An anthropology PhD candidate and teacher, Tohoa (MahMah) Tetini's research is centred around amplifying indigenous Pacific Island voices in climate change spaces.
For MahMah, a second-generation Pasifika living in Aotearoa, the impacts of climate change are personal. Due to rising sea levels, ocean acidification, and increases in the intensity of natural disasters, MahMah fears her ancestral homeland in the Cook Islands may one day be uninhabitable.
“In our whenua, in our moana, we hold our faith, we hold our history. The way in which we feed ourselves, our culture, our traditions, our songs, our dance. Climate change threatens all of that,” she says.
MahMah’s research seeks to help people understand that Pasifika people are not vulnerable, helpless, or victims.
“Our whole history is based off resilience,” she says.
“In order for us to move forward in a progressive and sustainable way, everybody needs a seat at the table, and this includes our most marginalised people... By working together as a collective, all voices and lived experiences are valued, are worthy, are acknowledged.”

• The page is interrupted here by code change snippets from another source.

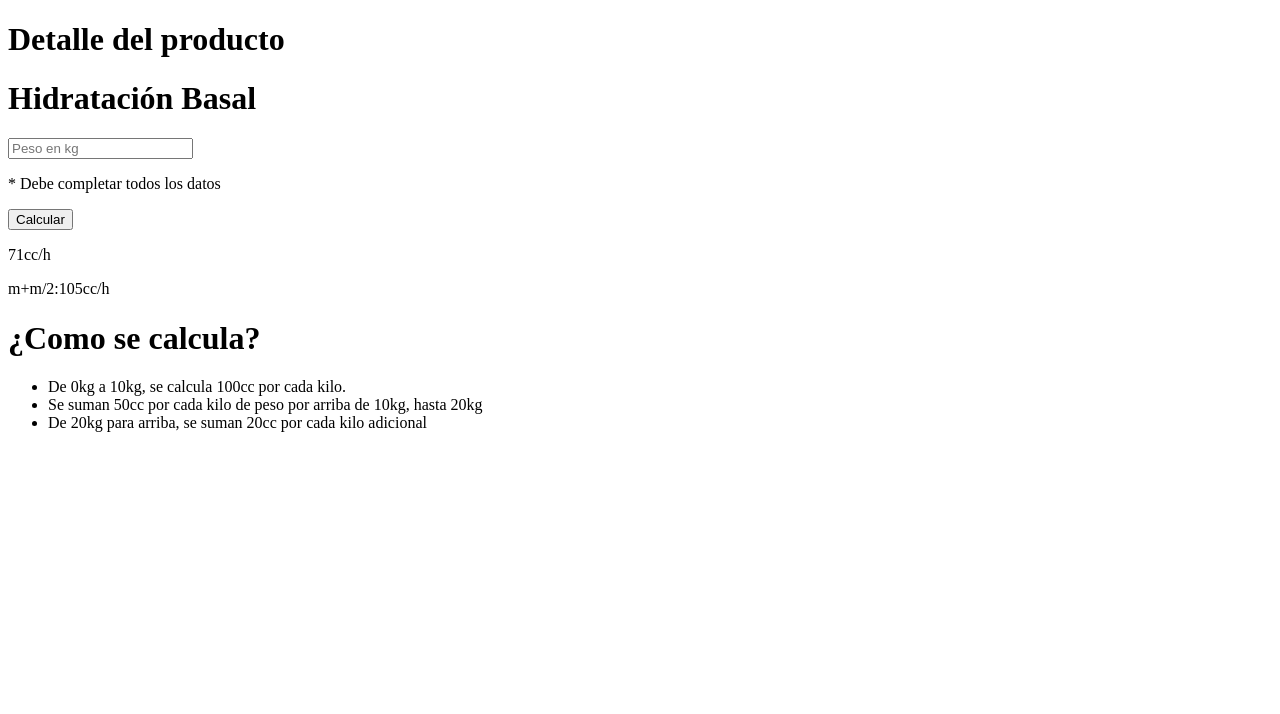
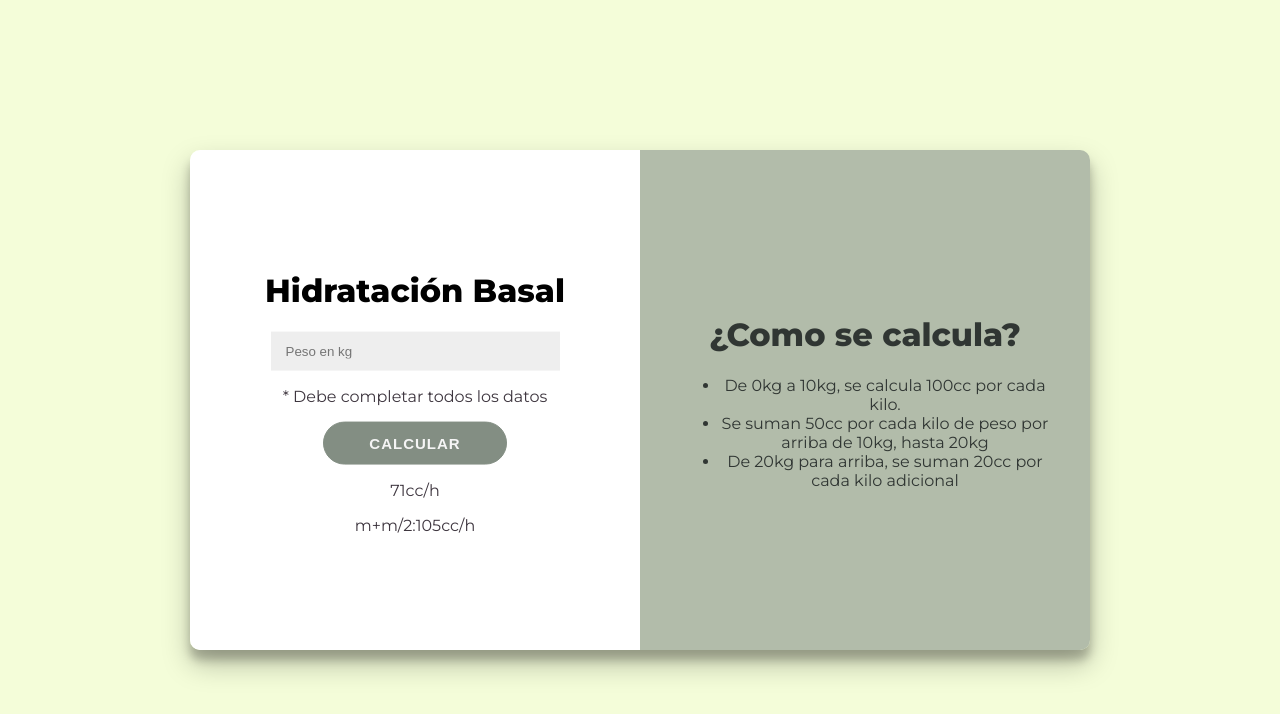
Before and after one commit to Anichi13/CalculadoraFeb, a plain HTML site: page index.html in a window 1280 px wide. Drawn offline with Linux system fonts and the light colour scheme.

Commit message:
Introduccion a CSS

```diff
--- a/index.html
+++ b/index.html
@@ -2,19 +2,25 @@
 <html>
 	<head>
         <title>Calculadora de hidratación</title>
+        <meta charset="utf-8" />
+        <link rel="stylesheet" href="style.css">
     </head>
+
 	<body>
-    <h1>Detalle del producto</h1>
-        <div>
-            <div>
-                <h1>Hidratación Basal</h1>
+
+        <div id="contenedor">
+          <div id="calculadora">
+            <div class="contenido">
+                <h1 style="color:black">Hidratación Basal</h1>
                 <input type="number" placeholder="Peso en kg" />
                 <p>* Debe completar todos los datos</p>
                 <button>Calcular</button>
                 <p>71cc/h</p>
                 <p>m+m/2:105cc/h</p>
             </div>
-            <div>
+          </div>
+            <div id="detalle">
+                <div class="contenido">
                 <h1>¿Como se calcula?</h1>
                 <ul>
                     <li>De 0kg a 10kg, se calcula 100cc por cada kilo.</li>
--- /dev/null
+++ b/style.css
@@ -0,0 +1,96 @@
+@import url('https://fonts.googleapis.com/css?family=Montserrat:400,800');
+
+body{
+    background: #f4fdd9;
+    font-family: 'Montserrat', sans-serif;
+    color: #3E363F;
+}
+
+#contenedor{
+    width: 900px;
+    height: 500px;
+    text-align: center;
+    /* Estas 3 lineas se encargan de centrar el div vertical y horizontalmente */
+    position: absolute;
+    inset: 0;
+    margin: auto;
+}
+
+#calculadora{
+    background: white;
+    /* Con estas 3 lineas vamos a hacer que los divs queden lado a lado */
+    width: 50%;
+    height: 100%;
+    float: left;
+}
+
+#detalle{
+    background: #B2BCAA;
+    /* Con estas 3 lineas vamos a hacer que los divs queden lado a lado */
+    width: 50%;
+    height: 100%;
+    float: left;
+    color: #303633;
+}
+
+.contenido{
+    /* Estas tres lineas van a centrar el contenido verticalmente dentro de cada div */
+    position: relative;
+    top: 50%;
+    transform: translateY(-50%);
+    overflow: hidden;
+    padding: 40px;
+}
+
+input {
+	width: 70%;
+    padding: 12px 15px;
+    border: none;
+    background-color: #eee;
+}
+
+button{
+font-size: 15px;
+    font-weight: bold;
+    padding: 12px 45px;
+    border-radius: 30px;
+    background-color: #838E83;
+    border: 1px solid #838E83;
+    color: whitesmoke;
+    text-transform: uppercase;
+    letter-spacing: 1px;
+    transition: transform 20ms ease-in;
+
+}
+
+button:active {
+    transform: scale (0.95);
+}
+
+#contenedor{
+    width: 900px;
+    height: 500px;
+    text-align: center;
+    /* Estas 3 lineas se encargan de centrar el div vertical y horizontalmente */
+    position: absolute;
+    inset: 0;
+    margin: auto;
+    border-radius: 10px;
+    overflow: hidden;
+    box-shadow: 0 14px 28px rgba(0,0,0,0.25),
+      0 10px 10px rgba(0,0,0,0.22);
+  }
+
+  #error{
+    color: red;
+    font-weight: bold;
+    display: none;
+  }
+
+  .resultado{
+    color: #0A81D1;
+    font-weight: bold;
+    font-size: 25px;
+    margin-bottom: 5px;
+    display: none;
+  }
```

“A lot of the time, we looked to our ancestors for guidance and wisdom. But we also have to understand that one day we will be ancestors. What will we pass on to our tamariki?"